Stepping aside purposely so that the others might be treated first and thus give him his chance to watch the foreigner, Dr. Dwan made the most of his opportunity. At last the assistant called him forward to take his name. The moment he had given it, Dr. Blank, the missionary, looked up quickly and said, “Why, are you Dr. Dwan of C——?”

“That is my unworthy name,” replied the other. Immediately Dr. Blank left the patient he was treating, and came forward with such a friendly smile the Chinese doctor was completely taken by surprise.

“I’m very pleased indeed to meet you,” the missionary said heartily, and in a few moments had the other quite at his ease. From their first meeting these two men drew naturally together. The missionary doctor recognized in Dr. Dwan the true instincts of a physician and generously remembered that this man’s ignorance and inefficiency as a doctor was not due to lack of natural ability but from the lack of advantages such as he himself had enjoyed.

The removal of the growth on the boy’s foot was a simple operation, but it required the administration of chloroform. When this was about to be given the father showed decided nervousness, but a few quiet firm words from Dr. Blank allayed his fears. He stood aside and watched with intense wonder and admiration every detail of the operation.

Dr. Blank saw the man’s keen interest in everything connected with the Hospital, and arranged for the care of his boy so that the father could be with him in the operating room, the afternoon clinic, and ward visitation. When the work of the day was over the missionary sometimes invited Dr. Dwan to his study in his house at the rear of the compound. It was at such times the missionary doctor opened to his less favored brother the way of Salvation.

It was not till the close of his stay that Dr. Dwan seemed to really understand. The two men were talking in the study when Dr. Dwan spoke out suddenly as if to get something off his mind:

“Dr. Blank, I have a request I find hard to make.”

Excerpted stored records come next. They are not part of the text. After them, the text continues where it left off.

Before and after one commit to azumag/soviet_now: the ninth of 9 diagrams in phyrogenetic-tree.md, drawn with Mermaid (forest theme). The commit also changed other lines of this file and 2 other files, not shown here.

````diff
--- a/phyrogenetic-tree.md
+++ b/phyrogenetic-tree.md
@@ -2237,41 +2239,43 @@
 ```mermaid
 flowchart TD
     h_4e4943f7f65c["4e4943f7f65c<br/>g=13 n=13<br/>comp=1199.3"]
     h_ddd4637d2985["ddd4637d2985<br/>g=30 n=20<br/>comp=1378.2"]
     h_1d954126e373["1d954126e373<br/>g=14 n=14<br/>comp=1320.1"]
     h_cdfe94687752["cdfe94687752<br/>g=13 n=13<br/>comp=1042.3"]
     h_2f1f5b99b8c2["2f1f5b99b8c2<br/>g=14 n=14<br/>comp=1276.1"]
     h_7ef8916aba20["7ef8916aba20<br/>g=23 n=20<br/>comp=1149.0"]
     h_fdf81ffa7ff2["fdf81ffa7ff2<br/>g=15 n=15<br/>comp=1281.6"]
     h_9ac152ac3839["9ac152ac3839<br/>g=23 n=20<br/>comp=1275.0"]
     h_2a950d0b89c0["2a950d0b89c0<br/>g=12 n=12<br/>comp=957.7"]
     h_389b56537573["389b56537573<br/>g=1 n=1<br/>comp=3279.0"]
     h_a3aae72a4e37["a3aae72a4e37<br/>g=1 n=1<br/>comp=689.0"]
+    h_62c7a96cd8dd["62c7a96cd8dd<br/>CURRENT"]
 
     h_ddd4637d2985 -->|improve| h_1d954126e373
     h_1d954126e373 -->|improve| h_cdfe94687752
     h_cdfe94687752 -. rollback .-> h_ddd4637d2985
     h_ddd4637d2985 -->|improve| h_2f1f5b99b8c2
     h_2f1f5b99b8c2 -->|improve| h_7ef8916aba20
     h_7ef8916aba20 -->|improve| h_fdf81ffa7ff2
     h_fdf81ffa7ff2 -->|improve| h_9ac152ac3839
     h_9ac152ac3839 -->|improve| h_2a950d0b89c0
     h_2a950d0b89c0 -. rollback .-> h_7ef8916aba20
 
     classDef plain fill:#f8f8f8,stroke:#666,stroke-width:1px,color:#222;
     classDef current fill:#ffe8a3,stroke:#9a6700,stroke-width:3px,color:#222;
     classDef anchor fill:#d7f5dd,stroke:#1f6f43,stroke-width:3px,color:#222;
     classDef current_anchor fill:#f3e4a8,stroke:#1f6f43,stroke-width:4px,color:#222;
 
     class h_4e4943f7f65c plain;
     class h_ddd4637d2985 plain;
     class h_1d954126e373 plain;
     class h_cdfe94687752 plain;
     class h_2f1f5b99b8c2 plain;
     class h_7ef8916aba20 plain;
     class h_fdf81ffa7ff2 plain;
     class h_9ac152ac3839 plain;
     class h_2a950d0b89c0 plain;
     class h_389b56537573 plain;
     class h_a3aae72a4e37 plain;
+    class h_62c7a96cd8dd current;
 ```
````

Dr. Blank’s face fell as visions of many past requests came before him, but he said merely: “What can I do for you?”

“The fact is,” continued the other, “people say you have strange things in your home. Would you allow me to see the place?”

The missionary jumped to his feet with a relieved smile saying, “Why, come along now. I’ll show you everything.”

Through the house they went; each room seemed more wonderful to Dr. Dwan than the last, everything was a wonder, but what especially aroused his admiration and astonishment was the school-room where the missionaries’ children—girls as well as boys—were at their lessons. All he saw made a deeper impression on his mind than the missionary or even he himself at the time realized.

Some days later when in conversation with one of the missionaries something like the following took place:

Dr. Dwan, looking intently at the missionary, suddenly said with deep feeling, “Do you know what people are saying about you all?”

“Yes, I think we do,” returned the other, with a little laugh. “At least we know quite enough.”

“Then I cannot understand how you can stay and do what you are doing with my people.”

“My friend,” replied the missionary, drawing his chair nearer to the other and speaking from the depths of a full heart,

“It is like this, Jesus Christ left His home in heaven to suffer and die for us—for me. The love that made Him do that He has given to me and those with me. It is this LOVE that makes us do all this for your people.”

“You mean then that you are just following in Jesus Christ’s steps—just doing as He did?”

“Yes,” came the answer quietly, “just that. Will you follow Him too?”

There was a firm and set purpose in Dr. Dwan’s face as, after a moment’s pause, he said gravely:

“Yes, I will, I will follow the Lord Jesus.”

This man counted not the cost; he simply saw the Gleam and faced for it.

Little did he dream how short and stormy the path would be that led from the Gleam to the Glory beyond.

GO TO: As Silver is Refined, PART 2